A Call to Educate

A group of people from all over the United States has been meeting regularly via conference call to discuss education in light of their experiences. Read the full story.
Claire Vouk

What is the criterion by which we judge how to spend our time? What impact does the physical space we inhabit have on us? What is our relationship with technology? What does it mean for our children to be children of God? Every few weeks, people from varying walks of life take time from their busy days to connect via conference call and discuss their experience in light of questions such as these. This series of calls was born out of the vocalization of a simple and concrete desire.

Last summer, Stephanie Stokman, a mother of four from Madison, Wisconsin, was asked to take the lead to create a more concrete proposal for the children for her fraternity group’s summer vacation. During that very time, she was also grappling with the education of her own children; She was considering homeschooling and had been researching educational philosophies and methods to help her come to a decision.

During the vacation, Stokman’s work with the children led her questions to emerge even more strongly. “I wanted to share my questions with this place that helped me grow so much,” said Stokman. She brought her questions to Fr. José Medina, who, rather than simply giving her advice, suggested they meet regularly to discuss matters of education along with others who shared similar questions.

The “Education Series” meetings were originally proposed only to those in Stokman’s fraternity group, but as soon as others began to catch wind of the content, the group started rapidly growing.
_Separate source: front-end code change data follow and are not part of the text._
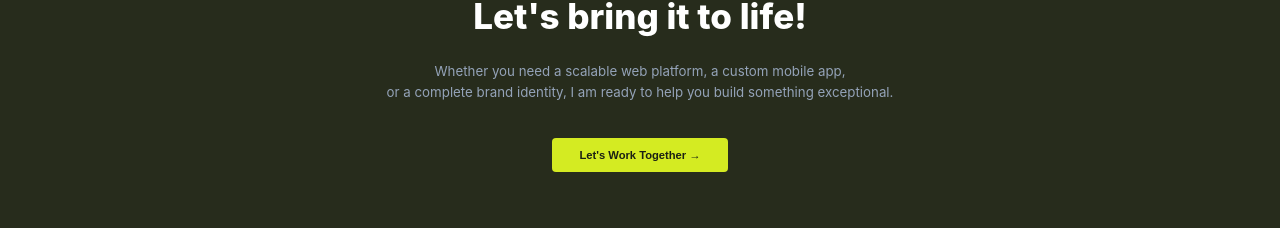
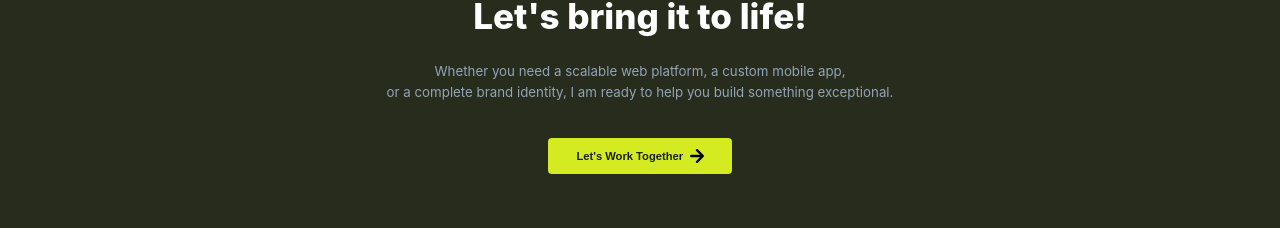
Before and after one commit to princengiru/my-portifolio, a React (Vite) app: page / in a window 1280 px wide. Shown: the part 3264-3492 px from the top of the page. Built offline with nearby package versions, Linux system fonts and the light colour scheme.

Commit message:
new changes

```diff
--- a/src/App.css
+++ b/src/App.css
@@ -640,6 +640,15 @@ html {
 .cta-btn {
   padding: 0.8rem 2rem;
   font-weight: 600;
+  display: inline-flex;
+  align-items: center;
+  justify-content: center;
+  gap: 0.5rem;
+}
+
+.cta-btn img {
+  width: 1.2em;
+  height: 1.2em;
 }
 
 /* --- Blog Section --- */
--- a/src/components/CallToAction.jsx
+++ b/src/components/CallToAction.jsx
@@ -1,4 +1,5 @@
 import React from 'react';
+import forwardSlashIcon from '../assets/icons/forward-slash.svg';
 
 export default function CallToAction() {
   return (
@@ -12,7 +13,8 @@ export default function CallToAction() {
           Whether you need a scalable web platform, a custom mobile app, <br />
           or a complete brand identity, I am ready to help you build something exceptional.
         </p>
-        <button className="btn btn-primary cta-btn">Let's Work Together &rarr;</button>
+        <button className="btn btn-primary cta-btn">Let's Work Together <img src={forwardSlashIcon} alt="arrow-right" /></button>
+
       </div>
     </section>
   );
```
Also changed, not shown: src/assets/icons/forward-slash.svg (added).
There are now 120 people on the mailing list, with about 40 regular attendees.

The goal of the calls is not to give a step-by-step parenting guide. “We don’t leave with any specific details or instructions,” says Maristella Lucchini, a mother and engineer from New York. Rather, one “leaves with so many questions about how we were doing simple things.” For instance, after a call in which praying with children was discussed, Lucchini’s family began putting effort into including prayer in their daily routine. “We are not super consistent, honestly,” she said. “But there is always this desire to come back to this beautiful experience. ... Sometimes I’ll be running the one hundred meters to school with my daughter and we’ll pray then. [The calls] impact me by keeping alive the desire for our life together to be beautiful.”

For others too, often through the verification of Fr. Medina’s suggestions, the fruitfulness of the calls is seen in an increased attention to the way in which these “simple things” are done throughout the day, resulting in the discovery of unexpected beauty and meaning. For example, after Fr. Medina pointed out that family dinners are one of the main introductions to the Eucharist for children, Stokman began curating family dinners with greater attention. “Sometimes [my daughter] will say, ‘Wow this is a really nice table!’ ... Seeing dinner as a part of this larger reality was really interesting. It shows you’re cared for when someone has taken the time to set a beautiful dinner table for you.”

Andrew Hamm, a writer from Washington D.C., was also struck by Fr. Medina’s simple suggestion to read more with one’s family. Hamm currently lives with his brother who has Trisomy 21. Hamm explains that reading was “one thing that my brother and I had never done together,” but they decided to give it a try. “We don’t read every day but reading together has brought us closer together. It’s been a more human way of being together. Every time I ask my brother, ‘We can read, or we can do puzzles,’ he always chooses to read.”

Recently, the calls have focused on an aspect of daily life which is often taken for granted: our relationship with technology. Janel Lewandowski from Minnesota has been particularly helped by these talks. Her children were issued laptops from school, and that brought up many questions for her: “Don’t they know it’s better to spend time together rather than sitting on their screens? Aren’t they made for the same purpose as I am?” Participating in the “Education Series” calls allowed Lewandowski to realize her desire to educate her children’s freedom before technology, rather than impose arbitrary regulations. “The calls made me look at how we want to spend our time together, and try and live by certain values,” she said, “rather than just saying, ‘Get off the computer!’ or unplugging the modem.”

Lewandowski saw the content of the calls as a “totally unique starting point,” and desired to share their helpfulness with her parish community. “In the end, we had two one-hour long meetings … with about forty to fifty people each. I'd say at least half were from our School of Community, but there were others as well,” she said. “[My friend] Barb and I started the meetings by sharing the nature of the ‘Education Series.’ We read parts of the transcript from the discussion with Fr. José and asked questions for people to ponder during the week. … The discussion became most interesting when we spoke of rest, transitions, and the promise of technology. I could see the wheels turning in people's minds as this was a totally new approach.”

The “Education Series” calls have impacted each participant in unique ways. As many expressed, rather than giving specific guidelines or methodologies, the calls bear fruit by focusing on the education of the educators themselves. As Lucchini said, “These things are really more for me, even though they’re technically about the education of the kids.”